> **What you have to do**:
Count how many lines below include the string "Also". Only that number should appear in the reply.

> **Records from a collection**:
* * * * * * * * *

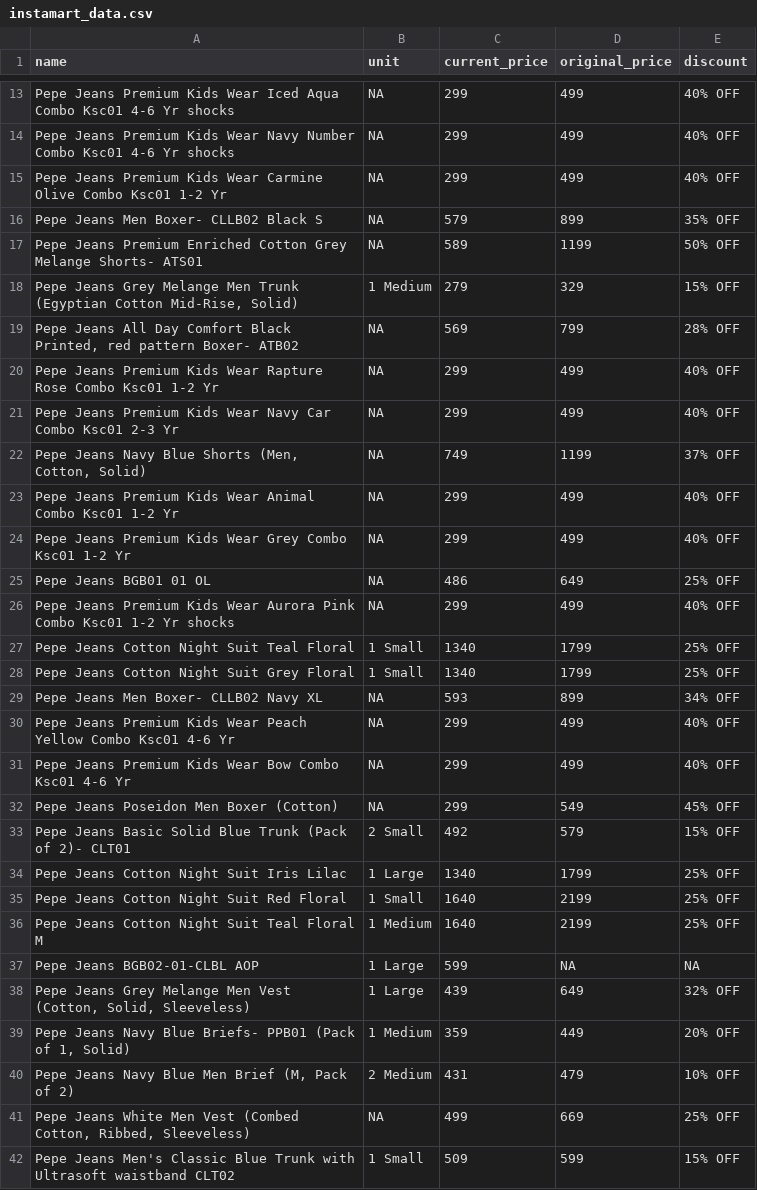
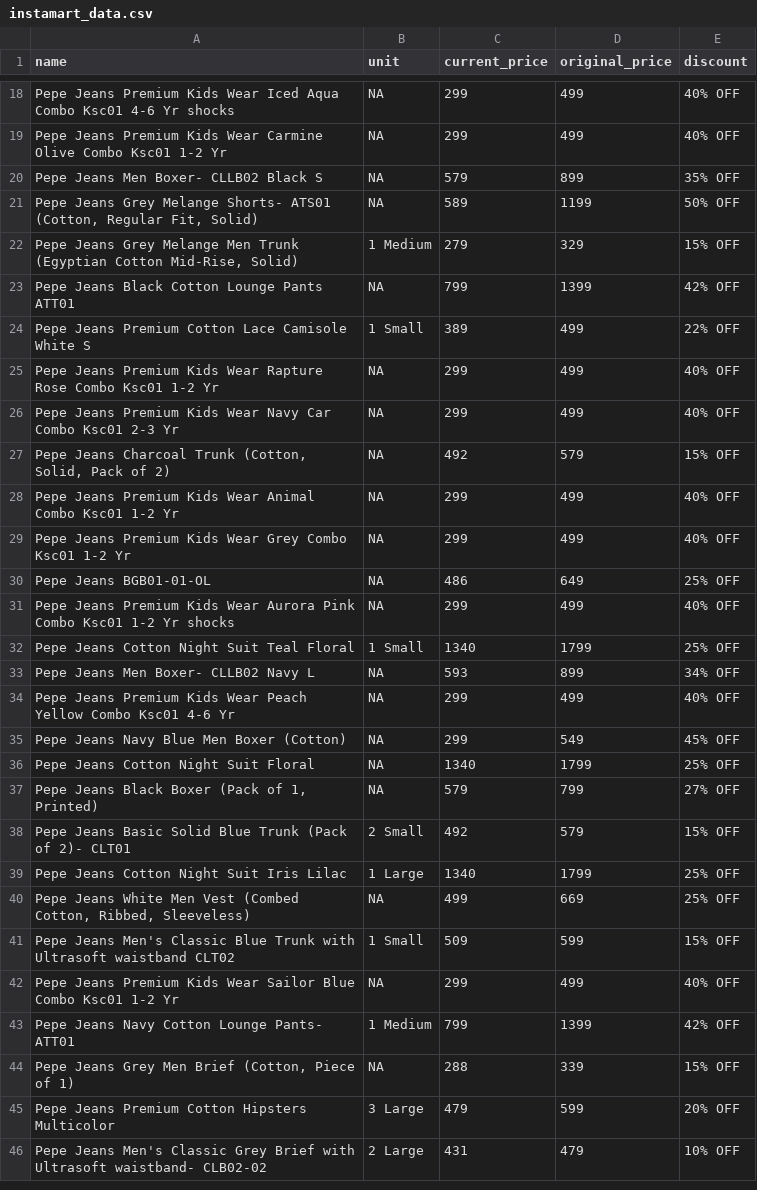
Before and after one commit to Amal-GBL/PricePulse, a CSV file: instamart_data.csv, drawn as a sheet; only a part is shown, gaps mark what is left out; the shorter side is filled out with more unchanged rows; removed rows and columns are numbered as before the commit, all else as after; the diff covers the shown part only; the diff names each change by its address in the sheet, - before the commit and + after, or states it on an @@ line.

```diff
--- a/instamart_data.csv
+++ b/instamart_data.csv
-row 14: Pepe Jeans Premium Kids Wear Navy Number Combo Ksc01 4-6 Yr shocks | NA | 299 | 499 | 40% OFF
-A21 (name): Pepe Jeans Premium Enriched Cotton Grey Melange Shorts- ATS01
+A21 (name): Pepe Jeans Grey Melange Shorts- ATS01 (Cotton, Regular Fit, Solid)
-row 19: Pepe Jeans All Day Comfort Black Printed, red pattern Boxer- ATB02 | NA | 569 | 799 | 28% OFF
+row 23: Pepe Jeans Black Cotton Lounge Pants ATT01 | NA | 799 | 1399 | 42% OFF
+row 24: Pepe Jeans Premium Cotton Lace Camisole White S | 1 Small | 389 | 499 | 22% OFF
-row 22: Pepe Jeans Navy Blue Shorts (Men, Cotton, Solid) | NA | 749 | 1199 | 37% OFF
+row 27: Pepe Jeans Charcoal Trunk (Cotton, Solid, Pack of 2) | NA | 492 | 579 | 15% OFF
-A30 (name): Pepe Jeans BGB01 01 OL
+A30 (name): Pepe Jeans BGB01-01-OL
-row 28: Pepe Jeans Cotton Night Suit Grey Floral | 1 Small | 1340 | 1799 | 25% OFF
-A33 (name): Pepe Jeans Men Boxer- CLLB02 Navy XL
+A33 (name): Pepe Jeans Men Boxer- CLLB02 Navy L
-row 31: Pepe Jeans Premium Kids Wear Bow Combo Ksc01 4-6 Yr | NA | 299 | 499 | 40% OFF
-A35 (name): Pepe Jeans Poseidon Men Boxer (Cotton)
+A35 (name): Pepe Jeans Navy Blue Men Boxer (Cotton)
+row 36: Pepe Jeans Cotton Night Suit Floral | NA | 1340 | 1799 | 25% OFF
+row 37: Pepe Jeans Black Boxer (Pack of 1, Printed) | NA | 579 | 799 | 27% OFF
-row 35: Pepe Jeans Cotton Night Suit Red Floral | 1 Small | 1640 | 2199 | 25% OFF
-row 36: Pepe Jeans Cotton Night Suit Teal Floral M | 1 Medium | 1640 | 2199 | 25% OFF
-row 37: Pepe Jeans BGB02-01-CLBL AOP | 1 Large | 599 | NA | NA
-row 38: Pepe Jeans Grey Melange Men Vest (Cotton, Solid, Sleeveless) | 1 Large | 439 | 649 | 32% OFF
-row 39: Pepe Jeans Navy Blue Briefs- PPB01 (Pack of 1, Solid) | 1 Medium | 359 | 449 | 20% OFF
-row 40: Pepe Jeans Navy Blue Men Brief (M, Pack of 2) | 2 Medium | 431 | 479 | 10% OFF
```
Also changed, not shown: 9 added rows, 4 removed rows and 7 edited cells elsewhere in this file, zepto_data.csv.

* * * * * * * * *

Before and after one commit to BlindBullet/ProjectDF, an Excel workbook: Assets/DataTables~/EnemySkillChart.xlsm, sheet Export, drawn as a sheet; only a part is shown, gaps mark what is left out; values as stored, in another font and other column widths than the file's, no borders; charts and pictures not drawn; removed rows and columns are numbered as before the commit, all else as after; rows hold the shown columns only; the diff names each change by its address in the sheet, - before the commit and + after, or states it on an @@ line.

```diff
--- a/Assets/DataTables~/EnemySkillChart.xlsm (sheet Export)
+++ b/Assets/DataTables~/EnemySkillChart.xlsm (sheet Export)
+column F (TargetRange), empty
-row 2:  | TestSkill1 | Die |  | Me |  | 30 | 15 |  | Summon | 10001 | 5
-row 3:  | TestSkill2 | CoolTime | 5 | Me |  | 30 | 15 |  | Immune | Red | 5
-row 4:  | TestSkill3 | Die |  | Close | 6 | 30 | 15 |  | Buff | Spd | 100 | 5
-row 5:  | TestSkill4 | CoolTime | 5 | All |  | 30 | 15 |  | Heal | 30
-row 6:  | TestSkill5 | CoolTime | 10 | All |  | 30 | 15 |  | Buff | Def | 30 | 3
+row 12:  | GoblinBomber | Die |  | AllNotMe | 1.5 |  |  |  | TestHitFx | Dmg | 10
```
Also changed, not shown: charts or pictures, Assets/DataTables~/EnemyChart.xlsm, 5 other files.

* * * * * * * * *

> **Exercise result**:
2